• _About this task_
If a record holds a picture, please leave the picture out and copy the rest of the record exactly.

Content starts

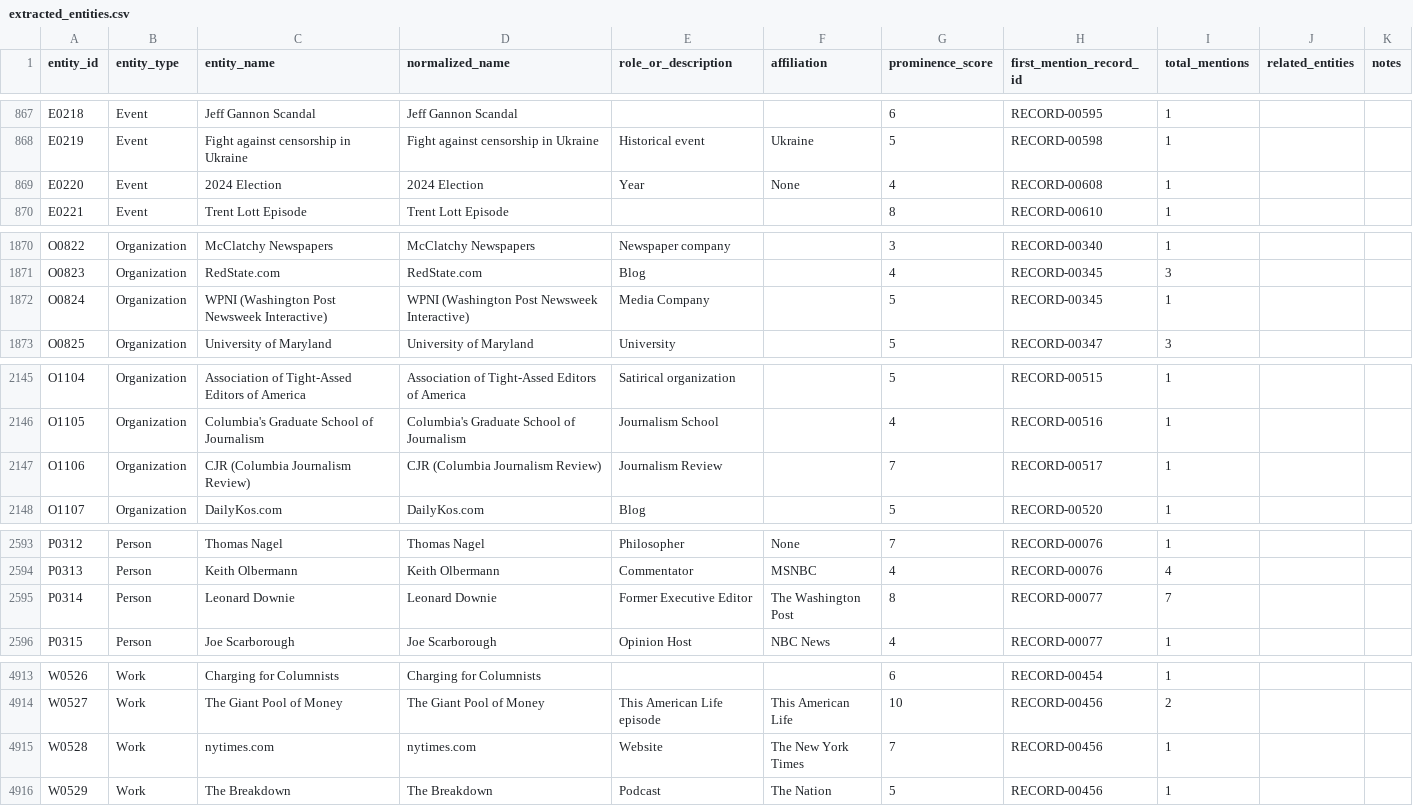
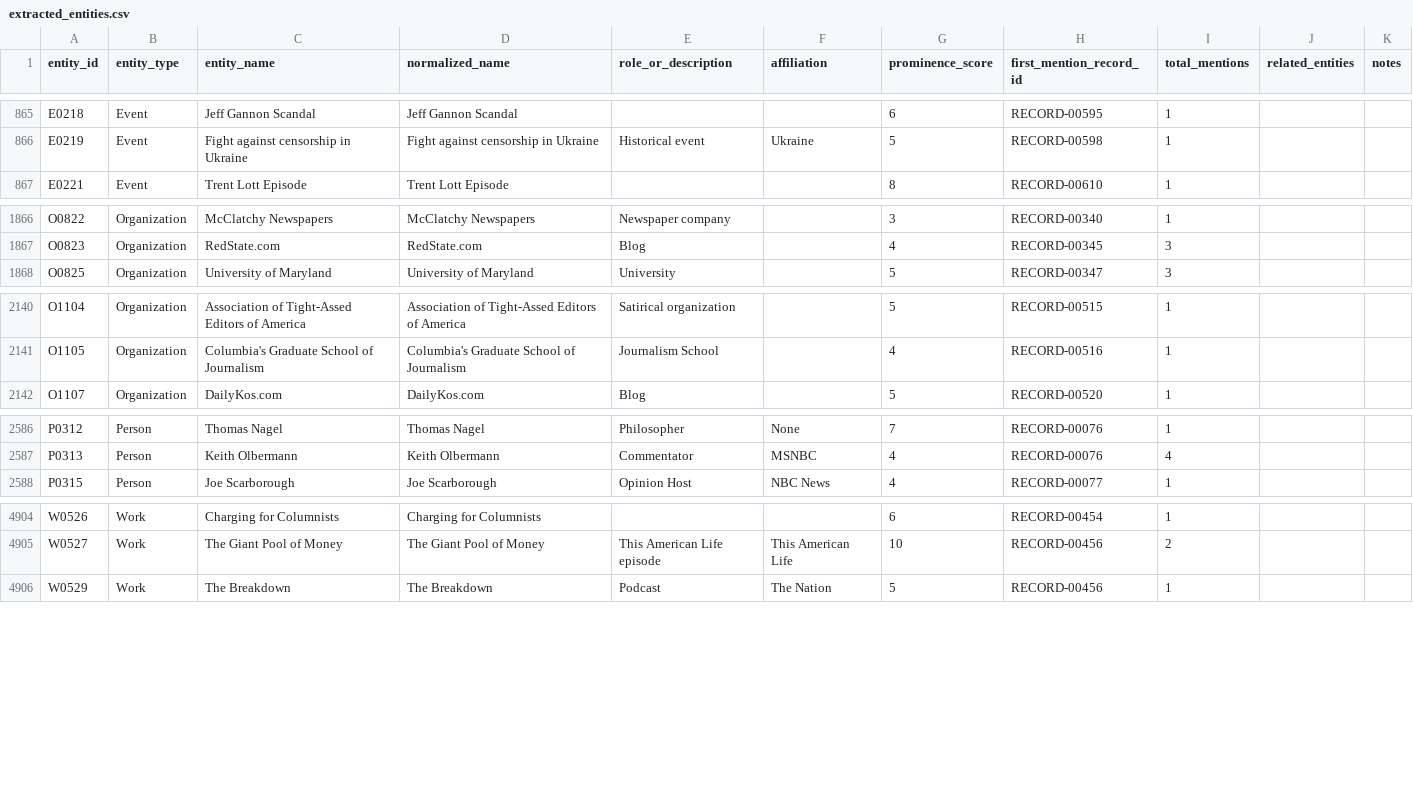
Before and after one commit to jamditis/rosen-frontend, a CSV file: data/extracted_entities.csv, drawn as a sheet; only a part is shown, gaps mark what is left out; the diff covers the shown part only; the diff names each change by its address in the sheet, - before the commit and + after, or states it on an @@ line.

```diff
--- a/data/extracted_entities.csv
+++ b/data/extracted_entities.csv
-row 869: E0220 | Event | 2024 Election | 2024 Election | Year | None | 4 | RECORD-00608 | 1
-row 1872: O0824 | Organization | WPNI (Washington Post Newsweek Interactive) | WPNI (Washington Post Newsweek Interactive) | Media Company |  | 5 | RECORD-00345 | 1
-row 2147: O1106 | Organization | CJR (Columbia Journalism Review) | CJR (Columbia Journalism Review) | Journalism Review |  | 7 | RECORD-00517 | 1
-row 2595: P0314 | Person | Leonard Downie | Leonard Downie | Former Executive Editor | The Washington Post | 8 | RECORD-00077 | 7
-row 4915: W0528 | Work | nytimes.com | nytimes.com | Website | The New York Times | 7 | RECORD-00456 | 1
```
Also changed, not shown: 5 removed rows elsewhere in this file, data/extracted_relationships.csv.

Content ends

• _Solution to the problem_
Before and after one commit to jamditis/rosen-frontend, a CSV file: data/extracted_entities.csv, drawn as a sheet; only a part is shown, gaps mark what is left out; the diff covers the shown part only; the diff names each change by its address in the sheet, - before the commit and + after, or states it on an @@ line.

```diff
--- a/data/extracted_entities.csv
+++ b/data/extracted_entities.csv
-row 869: E0220 | Event | 2024 Election | 2024 Election | Year | None | 4 | RECORD-00608 | 1
-row 1872: O0824 | Organization | WPNI (Washington Post Newsweek Interactive) | WPNI (Washington Post Newsweek Interactive) | Media Company |  | 5 | RECORD-00345 | 1
-row 2147: O1106 | Organization | CJR (Columbia Journalism Review) | CJR (Columbia Journalism Review) | Journalism Review |  | 7 | RECORD-00517 | 1
-row 2595: P0314 | Person | Leonard Downie | Leonard Downie | Former Executive Editor | The Washington Post | 8 | RECORD-00077 | 7
-row 4915: W0528 | Work | nytimes.com | nytimes.com | Website | The New York Times | 7 | RECORD-00456 | 1
```
Also changed, not shown: 5 removed rows elsewhere in this file, data/extracted_relationships.csv.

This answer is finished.